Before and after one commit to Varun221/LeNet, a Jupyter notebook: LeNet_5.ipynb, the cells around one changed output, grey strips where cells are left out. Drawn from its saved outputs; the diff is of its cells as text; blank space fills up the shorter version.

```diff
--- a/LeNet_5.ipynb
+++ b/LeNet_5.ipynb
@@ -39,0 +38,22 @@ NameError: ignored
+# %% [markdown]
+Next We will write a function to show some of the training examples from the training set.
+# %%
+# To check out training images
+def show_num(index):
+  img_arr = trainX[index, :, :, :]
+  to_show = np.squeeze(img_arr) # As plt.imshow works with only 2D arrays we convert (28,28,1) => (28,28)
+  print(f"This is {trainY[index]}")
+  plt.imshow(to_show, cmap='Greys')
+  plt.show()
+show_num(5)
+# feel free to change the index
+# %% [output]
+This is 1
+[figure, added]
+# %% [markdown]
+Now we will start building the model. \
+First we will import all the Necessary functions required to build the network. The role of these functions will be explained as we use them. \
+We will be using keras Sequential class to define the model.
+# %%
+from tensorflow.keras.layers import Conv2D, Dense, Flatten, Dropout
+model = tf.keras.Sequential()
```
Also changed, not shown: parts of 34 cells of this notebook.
:::
> [Required action]:
Set down every record above exactly as given.

> [Result]:
Before and after one commit to Varun221/LeNet, a Jupyter notebook: LeNet_5.ipynb, the cells around one changed output, grey strips where cells are left out. Drawn from its saved outputs; the diff is of its cells as text; blank space fills up the shorter version.

```diff
--- a/LeNet_5.ipynb
+++ b/LeNet_5.ipynb
@@ -39,0 +38,22 @@ NameError: ignored
+# %% [markdown]
+Next We will write a function to show some of the training examples from the training set.
+# %%
+# To check out training images
+def show_num(index):
+  img_arr = trainX[index, :, :, :]
+  to_show = np.squeeze(img_arr) # As plt.imshow works with only 2D arrays we convert (28,28,1) => (28,28)
+  print(f"This is {trainY[index]}")
+  plt.imshow(to_show, cmap='Greys')
+  plt.show()
+show_num(5)
+# feel free to change the index
+# %% [output]
+This is 1
+[figure, added]
+# %% [markdown]
+Now we will start building the model. \
+First we will import all the Necessary functions required to build the network. The role of these functions will be explained as we use them. \
+We will be using keras Sequential class to define the model.
+# %%
+from tensorflow.keras.layers import Conv2D, Dense, Flatten, Dropout
+model = tf.keras.Sequential()
```
Also changed, not shown: parts of 34 cells of this notebook.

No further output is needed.